A compact, illustration-filled tribute to P&P, as Jones and Lane “investigate the reasons for its popularity and describe the extraordinary history, reception and afterlife of the phenomenon that is Pride and Prejudice.” [from the back cover]. I was fortunate enough to be purchasing this from publisher Tim Bullamore just as Maggie Lane was at the Jane Austen’s Regency World magazine table – so having it signed by both authors is an additional treat! – and Colin Firth graces the cover, so who could resist!
Sarah Emsley, ed. Jane Austen and the North Atlantic: Essays from the 2005 Jane Austen Society Conference in Halifax, Nova Scotia, Canada. Jane Austen Society, 2006. ISBN: 0-9538174-7-4
I had wanted to go to this conference but was alas! unable to, so happy to pick up this collection of four essays – have meant to since 2006 when it was first published…
This was a lovely gift from Sourcebooks in our AGM bag of goodies…. Filled with quotes from the novels and illustrations by the two Brock brothers – a perfect bedside book…and gift for your favorite Austen-loving friend.
Several books highlighted at the AGM I already have, so shall give them a mention here as well:
Ava Farmer, a.k.a. Sandy Lerner. Second Impressions. Chawton House Press, 2011. ISBN: 978-1-61364-750-9
Ms. Lerner was at the AGM as a plenary speaker – her talk “Money Now and Then: Has Anything Changed?” – was an interesting analysis of whether Jane Austen was knowledgeable about the issue of money in her novels – will write more about this in another post – but want to mention her book here – she will be coming to Vermont in December to speak at our annual birthday Tea! – and her book will be available for sale, all profits to support Chawton House Library. You can visit the book’s website here: http://www.secondimpressions.us/
Susannah Fullerton. A Dance with Jane Austen: How a Novelist and her Characters went to the Ball. London: Frances Lincoln, 2012. ISBN: 978-0-7112-3245-7
A delight to meet and chat with Susannah, the president of JASA, and author also of Jane Austen and Crime, one of my favorite books on Austen. Here Susannah takes on the Regency ballroom, filled with beautiful contemporary illustrations, and everything you wanted to know about Dance!
Juliette Wells. Everybody’s Jane: Austen in the Popular Imagination. New York: Continuum, 2011. ISBN: 9781441145543
Nearly done with this one – and another must-have for your Austen library: “An investigation of Jane Austen’s popular significance today – why Austen matters to readers, how they make use of her novels, what they gain from visiting places associated with her, and why they create works of fiction and nonfiction inspired by her novels and life.” [from the back cover]

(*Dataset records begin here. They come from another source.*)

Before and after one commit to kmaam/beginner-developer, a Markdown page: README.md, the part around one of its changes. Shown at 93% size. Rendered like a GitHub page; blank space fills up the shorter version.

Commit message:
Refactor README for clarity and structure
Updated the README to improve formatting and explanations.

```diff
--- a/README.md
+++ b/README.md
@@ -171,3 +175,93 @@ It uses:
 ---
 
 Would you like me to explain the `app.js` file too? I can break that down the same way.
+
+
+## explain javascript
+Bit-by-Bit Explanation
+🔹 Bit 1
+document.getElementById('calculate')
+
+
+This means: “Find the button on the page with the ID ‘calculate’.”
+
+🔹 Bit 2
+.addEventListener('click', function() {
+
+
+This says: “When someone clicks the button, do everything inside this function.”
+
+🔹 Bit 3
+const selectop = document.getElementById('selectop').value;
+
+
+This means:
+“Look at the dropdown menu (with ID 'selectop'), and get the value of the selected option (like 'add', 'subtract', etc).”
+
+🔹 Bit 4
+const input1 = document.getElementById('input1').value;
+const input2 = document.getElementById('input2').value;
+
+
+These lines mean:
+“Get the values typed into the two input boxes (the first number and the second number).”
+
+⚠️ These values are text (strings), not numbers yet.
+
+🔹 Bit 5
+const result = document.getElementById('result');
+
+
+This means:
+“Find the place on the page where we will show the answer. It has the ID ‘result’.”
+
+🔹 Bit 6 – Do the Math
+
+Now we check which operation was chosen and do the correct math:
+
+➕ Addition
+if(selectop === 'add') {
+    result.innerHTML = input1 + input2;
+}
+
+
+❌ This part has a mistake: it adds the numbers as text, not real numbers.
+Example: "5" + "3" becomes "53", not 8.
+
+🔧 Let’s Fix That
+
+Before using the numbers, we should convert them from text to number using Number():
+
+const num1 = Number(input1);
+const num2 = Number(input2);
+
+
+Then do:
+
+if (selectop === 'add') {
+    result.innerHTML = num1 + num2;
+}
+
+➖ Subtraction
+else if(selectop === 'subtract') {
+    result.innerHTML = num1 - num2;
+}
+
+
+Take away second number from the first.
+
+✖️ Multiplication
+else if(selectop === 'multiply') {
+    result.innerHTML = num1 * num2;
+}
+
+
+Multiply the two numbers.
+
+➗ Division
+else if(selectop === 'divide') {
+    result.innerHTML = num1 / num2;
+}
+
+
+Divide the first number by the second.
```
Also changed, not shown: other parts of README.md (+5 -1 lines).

William Deresiewicz. A Jane Austen Education: How Six Novels Taught Me About Love, Friendship, and the Things That Really Matter. New York: Penguin, 2011.
Deresiewicz spoke the evening of the Ball on “Becoming a Hero: Being a Man in Austen’s World” – his book is a delightful journey through the six novels and how his reading of them made him a better man…
Used Books? – my real downfall, but I only bought two items from the used bookseller Traveler’s Tales, where I usually drop a bit more blunt – I didn’t get to the booth until a few days after the Emporium opened and most items of interest were already gone… but I did find this:
John Gloag. Georgian Grace: A Social History of Design from 1600 to 1830. London: Spring Books, 1967, c1956. – a must have for anyone interested in the architecture and decorative arts of the period – who can resist a book with chapters such as “‘A Dish of Tea’” and “Pray be seated” and “‘The toilet stands dispay’d’” and the like!
And this, a Rowlandson print – you must visit the Jane Austen’s World blog where Vic [my delightful roommate!] shares her purchase of FOUR of these Rowlandson prints!
Here is my one and only: “The Harvest Home” by Thomas Rowlandson (1821)
…and last but not least, my favorite annual purchase at the AGMs is the Wisconsin Region’s “A Year with Jane Austen” Calender, this for 2013 a celebration of Pride and Prejudice: you can order your own copy here: http://www.jasna.org/merchandise/calendar-2013.html [I purchased a number to sell at our JASNA-Vermont Austen Boutique…]
More to come about the AGM so stay tuned!